In fiscal year 2018, electronic goods accounted for 11.91% of all imports, making it the third-largest contributor to India’s overall imports after crude oil and gold
Although the latest product-wise data is not available, some analysts expect the fall in consumer goods to be sharper this time around
India’s electronic imports fell for the second consecutive month in December. The decline can be attributed partly to the import duty hikes announced by the government in September. But that’s not the only factor driving imports southwards.
“The near-term slowdown in electronic imports can be indicative of slower consumption demand. Consumer sentiment has weakened recently," said Anubhuti Sahay, senior economist at Standard Chartered Bank.
According to another economist with a private sector bank, electronic imports surged ahead of the festive season, but sales fell below expectations, and this seems to have discouraged their imports in the following months. Secondly, the sharp depreciation in the rupee during that period also made imports costlier, which affected demand.

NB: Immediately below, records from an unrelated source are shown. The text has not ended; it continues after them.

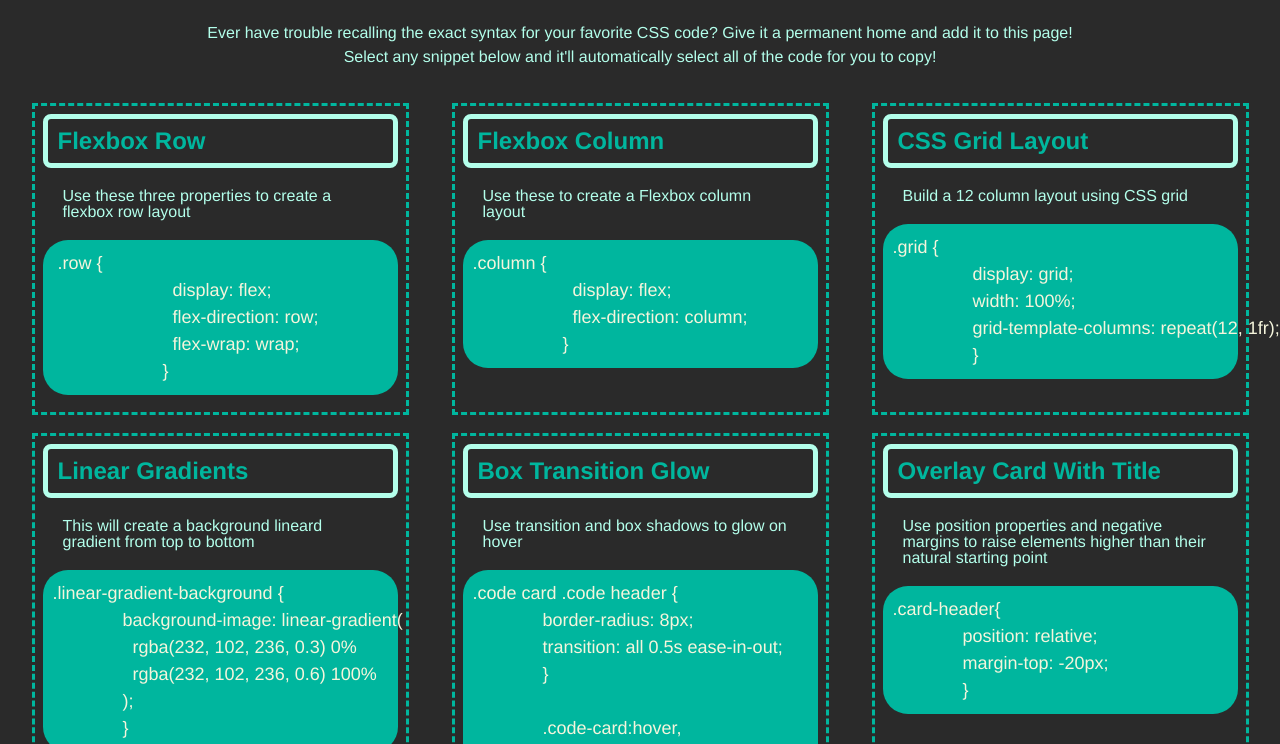
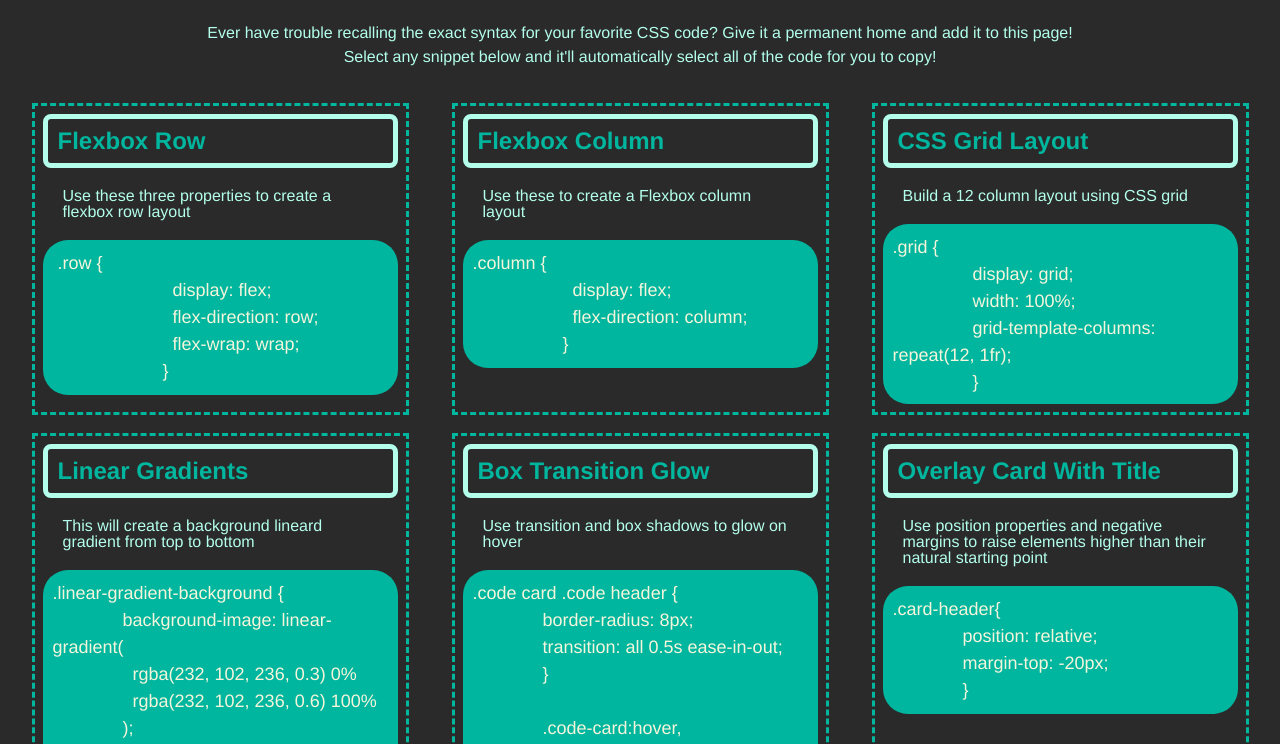
Before and after one commit to samamiraa/02-Adv-CSS-Mini-Project, a plain HTML site: page index.html in a window 1280 px wide. Shown: the part 56-800 px from the top of the page. Drawn offline with Linux system fonts and the light colour scheme.

Commit message:
added pseudo user select

```diff
--- a/assets/style.css
+++ b/assets/style.css
@@ -34,6 +34,8 @@ pre {
     font-weight: 100;
     font-size: 18px;
     line-height: 1.5;
+    white-space: pre-wrap;
+    overflow: auto;
 }
 
 p {
@@ -73,6 +75,14 @@ footer {
     height: 450px;
 }
 
+.first-row,
+.second-row {
+    display: flex;
+  flex-direction: column;
+  justify-content: flex-start;
+  min-height: 100%;
+}
+
 #text-center {
     margin: 25px 200px;
     text-align: center;
@@ -84,3 +94,7 @@ footer {
         flex-direction: column;
     }
 }
+
+.flex-container pre:active {
+    user-select: all;
+  }
```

In fiscal year 2018, electronic goods accounted for 11.91% of all imports, making it the third-largest contributor to India’s overall imports after crude oil and gold. On a cumulative basis in fiscal year 2019, the share of electronic goods in overall imports stands at 11.85%.

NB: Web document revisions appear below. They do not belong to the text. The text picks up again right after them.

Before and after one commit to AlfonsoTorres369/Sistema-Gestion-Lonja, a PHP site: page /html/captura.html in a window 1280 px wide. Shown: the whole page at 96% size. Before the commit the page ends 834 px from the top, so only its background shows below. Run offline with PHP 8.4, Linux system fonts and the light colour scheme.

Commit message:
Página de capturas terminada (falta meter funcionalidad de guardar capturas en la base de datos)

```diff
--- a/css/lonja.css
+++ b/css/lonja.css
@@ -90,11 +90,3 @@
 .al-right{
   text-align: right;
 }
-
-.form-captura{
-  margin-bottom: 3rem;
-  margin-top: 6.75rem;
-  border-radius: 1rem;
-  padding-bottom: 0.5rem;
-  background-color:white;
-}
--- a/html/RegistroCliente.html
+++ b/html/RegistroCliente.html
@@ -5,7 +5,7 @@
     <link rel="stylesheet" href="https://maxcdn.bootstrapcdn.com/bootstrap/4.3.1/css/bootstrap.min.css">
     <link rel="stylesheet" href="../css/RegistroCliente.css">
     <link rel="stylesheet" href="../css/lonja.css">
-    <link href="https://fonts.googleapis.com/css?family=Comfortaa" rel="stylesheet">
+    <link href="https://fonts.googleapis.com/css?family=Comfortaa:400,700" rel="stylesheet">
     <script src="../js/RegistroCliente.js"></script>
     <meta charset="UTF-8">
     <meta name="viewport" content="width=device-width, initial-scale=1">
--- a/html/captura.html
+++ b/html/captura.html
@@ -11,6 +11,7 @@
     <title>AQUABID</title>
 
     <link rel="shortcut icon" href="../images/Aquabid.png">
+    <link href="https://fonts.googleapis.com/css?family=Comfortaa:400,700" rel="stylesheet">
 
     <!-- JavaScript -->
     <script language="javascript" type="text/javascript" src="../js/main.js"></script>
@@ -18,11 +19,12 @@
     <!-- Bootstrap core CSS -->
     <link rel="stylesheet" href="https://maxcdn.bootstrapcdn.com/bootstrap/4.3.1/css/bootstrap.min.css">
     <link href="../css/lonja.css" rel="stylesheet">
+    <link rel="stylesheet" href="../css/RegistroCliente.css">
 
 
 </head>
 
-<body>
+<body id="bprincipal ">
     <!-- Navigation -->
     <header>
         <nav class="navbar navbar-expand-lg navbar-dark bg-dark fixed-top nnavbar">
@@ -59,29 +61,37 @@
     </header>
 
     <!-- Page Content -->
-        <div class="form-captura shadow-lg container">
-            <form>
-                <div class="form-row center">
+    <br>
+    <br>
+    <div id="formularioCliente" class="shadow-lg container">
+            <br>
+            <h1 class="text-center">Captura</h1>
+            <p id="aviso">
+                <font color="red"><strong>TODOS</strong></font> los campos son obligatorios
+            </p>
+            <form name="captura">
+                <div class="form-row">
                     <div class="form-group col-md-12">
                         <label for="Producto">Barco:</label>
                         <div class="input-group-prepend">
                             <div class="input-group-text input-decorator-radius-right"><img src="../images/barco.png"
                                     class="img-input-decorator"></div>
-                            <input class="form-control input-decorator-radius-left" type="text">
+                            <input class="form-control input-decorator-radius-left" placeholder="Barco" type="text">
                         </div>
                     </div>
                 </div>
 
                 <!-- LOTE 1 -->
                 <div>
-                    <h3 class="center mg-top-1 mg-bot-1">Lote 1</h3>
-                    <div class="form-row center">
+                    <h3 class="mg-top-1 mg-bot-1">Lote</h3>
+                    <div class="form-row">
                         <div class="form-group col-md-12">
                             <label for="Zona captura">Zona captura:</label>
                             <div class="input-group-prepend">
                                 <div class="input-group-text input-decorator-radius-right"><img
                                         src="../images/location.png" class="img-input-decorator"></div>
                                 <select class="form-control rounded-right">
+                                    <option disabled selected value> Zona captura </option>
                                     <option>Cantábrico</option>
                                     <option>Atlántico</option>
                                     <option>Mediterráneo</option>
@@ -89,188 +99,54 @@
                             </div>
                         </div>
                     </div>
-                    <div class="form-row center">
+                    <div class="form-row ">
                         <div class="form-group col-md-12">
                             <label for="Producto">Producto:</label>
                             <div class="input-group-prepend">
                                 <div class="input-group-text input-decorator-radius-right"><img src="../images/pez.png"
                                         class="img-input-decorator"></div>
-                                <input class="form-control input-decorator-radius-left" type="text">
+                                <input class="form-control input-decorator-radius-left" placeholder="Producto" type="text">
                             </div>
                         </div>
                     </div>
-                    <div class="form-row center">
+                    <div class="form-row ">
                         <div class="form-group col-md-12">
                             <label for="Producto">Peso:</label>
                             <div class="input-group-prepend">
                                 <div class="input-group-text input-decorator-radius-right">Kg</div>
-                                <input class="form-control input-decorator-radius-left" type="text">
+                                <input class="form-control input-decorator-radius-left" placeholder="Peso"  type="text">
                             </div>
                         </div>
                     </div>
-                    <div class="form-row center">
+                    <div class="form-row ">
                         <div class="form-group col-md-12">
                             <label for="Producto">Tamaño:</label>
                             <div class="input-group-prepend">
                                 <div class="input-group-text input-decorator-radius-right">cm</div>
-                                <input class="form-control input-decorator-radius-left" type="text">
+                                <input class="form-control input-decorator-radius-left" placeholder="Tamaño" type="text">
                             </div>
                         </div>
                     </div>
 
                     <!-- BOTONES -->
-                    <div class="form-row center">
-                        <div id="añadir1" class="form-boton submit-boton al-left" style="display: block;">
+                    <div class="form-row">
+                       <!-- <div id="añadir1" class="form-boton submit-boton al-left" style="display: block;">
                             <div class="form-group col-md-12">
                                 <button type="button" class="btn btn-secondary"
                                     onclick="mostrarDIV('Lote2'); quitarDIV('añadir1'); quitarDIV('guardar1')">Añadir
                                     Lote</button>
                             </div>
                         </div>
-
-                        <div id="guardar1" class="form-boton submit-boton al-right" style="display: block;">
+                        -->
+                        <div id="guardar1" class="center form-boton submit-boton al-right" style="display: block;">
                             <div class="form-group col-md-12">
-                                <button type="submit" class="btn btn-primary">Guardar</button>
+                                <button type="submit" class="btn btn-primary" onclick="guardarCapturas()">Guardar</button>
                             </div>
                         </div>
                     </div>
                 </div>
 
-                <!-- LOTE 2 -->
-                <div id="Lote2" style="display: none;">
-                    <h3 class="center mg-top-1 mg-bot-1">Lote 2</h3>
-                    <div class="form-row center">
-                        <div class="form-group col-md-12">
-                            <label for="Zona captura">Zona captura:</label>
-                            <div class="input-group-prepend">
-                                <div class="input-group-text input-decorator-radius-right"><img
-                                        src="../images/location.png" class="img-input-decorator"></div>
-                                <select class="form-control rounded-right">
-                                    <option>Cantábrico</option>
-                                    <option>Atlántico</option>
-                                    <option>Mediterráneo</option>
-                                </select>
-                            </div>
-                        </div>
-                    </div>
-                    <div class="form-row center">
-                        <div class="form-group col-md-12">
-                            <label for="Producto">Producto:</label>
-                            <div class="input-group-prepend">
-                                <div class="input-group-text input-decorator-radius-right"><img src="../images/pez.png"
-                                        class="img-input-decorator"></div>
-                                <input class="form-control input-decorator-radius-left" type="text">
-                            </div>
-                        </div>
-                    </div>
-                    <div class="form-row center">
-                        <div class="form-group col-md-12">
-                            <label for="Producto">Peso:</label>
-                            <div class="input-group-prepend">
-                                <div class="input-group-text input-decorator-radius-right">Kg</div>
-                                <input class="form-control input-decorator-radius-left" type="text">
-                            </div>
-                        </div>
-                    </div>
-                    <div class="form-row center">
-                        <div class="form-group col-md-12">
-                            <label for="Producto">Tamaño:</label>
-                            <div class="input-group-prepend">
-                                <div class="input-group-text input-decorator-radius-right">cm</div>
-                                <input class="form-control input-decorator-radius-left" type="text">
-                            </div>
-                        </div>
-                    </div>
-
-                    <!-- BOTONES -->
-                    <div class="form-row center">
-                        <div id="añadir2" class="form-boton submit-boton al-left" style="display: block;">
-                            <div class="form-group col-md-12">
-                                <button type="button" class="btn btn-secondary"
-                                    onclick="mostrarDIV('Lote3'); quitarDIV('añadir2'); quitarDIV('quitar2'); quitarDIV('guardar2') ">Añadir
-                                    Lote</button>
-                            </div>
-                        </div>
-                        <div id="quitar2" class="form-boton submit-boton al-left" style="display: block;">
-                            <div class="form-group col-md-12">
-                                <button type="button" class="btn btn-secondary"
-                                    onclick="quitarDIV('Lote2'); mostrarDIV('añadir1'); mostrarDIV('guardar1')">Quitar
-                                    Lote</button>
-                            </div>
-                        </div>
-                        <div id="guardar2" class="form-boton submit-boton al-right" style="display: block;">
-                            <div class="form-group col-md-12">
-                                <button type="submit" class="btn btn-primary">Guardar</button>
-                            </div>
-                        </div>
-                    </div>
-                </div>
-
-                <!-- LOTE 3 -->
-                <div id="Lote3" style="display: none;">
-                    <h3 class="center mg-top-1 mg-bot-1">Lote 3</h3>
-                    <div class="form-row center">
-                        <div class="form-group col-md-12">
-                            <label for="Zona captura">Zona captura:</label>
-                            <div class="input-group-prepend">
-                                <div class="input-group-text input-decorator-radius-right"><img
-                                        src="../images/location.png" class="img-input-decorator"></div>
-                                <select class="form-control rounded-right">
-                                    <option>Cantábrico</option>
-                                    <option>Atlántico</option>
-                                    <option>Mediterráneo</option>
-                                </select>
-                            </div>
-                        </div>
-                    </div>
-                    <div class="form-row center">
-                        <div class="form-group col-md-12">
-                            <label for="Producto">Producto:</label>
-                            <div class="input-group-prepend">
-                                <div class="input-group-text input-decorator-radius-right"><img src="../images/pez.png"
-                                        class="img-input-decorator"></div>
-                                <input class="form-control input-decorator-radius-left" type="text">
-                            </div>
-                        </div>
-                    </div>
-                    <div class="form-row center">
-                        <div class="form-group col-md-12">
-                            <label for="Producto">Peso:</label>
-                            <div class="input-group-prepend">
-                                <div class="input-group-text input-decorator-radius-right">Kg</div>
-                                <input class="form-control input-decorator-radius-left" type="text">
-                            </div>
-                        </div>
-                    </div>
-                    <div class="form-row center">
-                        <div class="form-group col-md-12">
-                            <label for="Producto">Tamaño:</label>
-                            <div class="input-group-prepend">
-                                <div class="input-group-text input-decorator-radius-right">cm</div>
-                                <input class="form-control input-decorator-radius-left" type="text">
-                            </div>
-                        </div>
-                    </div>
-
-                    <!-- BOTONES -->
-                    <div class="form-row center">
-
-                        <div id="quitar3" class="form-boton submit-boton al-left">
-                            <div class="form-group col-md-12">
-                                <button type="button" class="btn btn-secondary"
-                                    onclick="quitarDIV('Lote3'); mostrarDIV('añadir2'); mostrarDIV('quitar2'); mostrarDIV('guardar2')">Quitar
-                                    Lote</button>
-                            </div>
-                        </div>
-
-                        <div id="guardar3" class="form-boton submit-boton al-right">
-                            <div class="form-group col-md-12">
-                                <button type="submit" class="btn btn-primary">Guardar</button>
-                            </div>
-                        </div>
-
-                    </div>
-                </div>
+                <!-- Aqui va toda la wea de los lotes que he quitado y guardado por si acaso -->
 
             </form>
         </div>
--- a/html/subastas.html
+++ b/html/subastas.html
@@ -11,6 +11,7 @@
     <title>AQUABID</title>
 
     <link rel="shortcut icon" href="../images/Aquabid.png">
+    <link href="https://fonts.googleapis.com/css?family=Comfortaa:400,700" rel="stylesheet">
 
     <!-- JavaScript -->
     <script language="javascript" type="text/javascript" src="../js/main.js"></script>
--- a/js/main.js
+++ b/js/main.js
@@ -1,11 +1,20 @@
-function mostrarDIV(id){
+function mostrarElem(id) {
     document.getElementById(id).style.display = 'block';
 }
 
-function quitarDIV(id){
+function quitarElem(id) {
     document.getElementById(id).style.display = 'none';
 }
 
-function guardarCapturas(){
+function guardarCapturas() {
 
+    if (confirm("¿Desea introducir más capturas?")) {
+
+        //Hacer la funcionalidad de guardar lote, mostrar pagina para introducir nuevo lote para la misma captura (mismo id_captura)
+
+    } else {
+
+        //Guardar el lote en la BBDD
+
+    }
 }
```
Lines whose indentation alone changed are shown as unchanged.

Segment-wise data for November shows that among electronics, imports of telecom equipment fell the most, followed by computer hardware peripherals, consumer electronics, and medical and scientific instruments.
Although the latest product-wise data is not yet available, some analysts expect the fall in consumer goods to be sharper this time around.
“Interactions with our analysts based in other parts of Asia suggest that there is some slowdown in demand for consumer products globally, particularly in smartphones. So, some softness in electronic imports could be on the back of that," said an analyst at a multinational brokerage firm.
While falling imports of electronic goods bode well for the current account deficit, it would provide some respite to the weakening rupee only if the trend sustains. “For an economy like India, electronic imports are unlikely to remain low for long. So, I would be watchful of this decline," added Sahay.
The bigger worry, of course, was what the data reveals about consumption demand for electronics.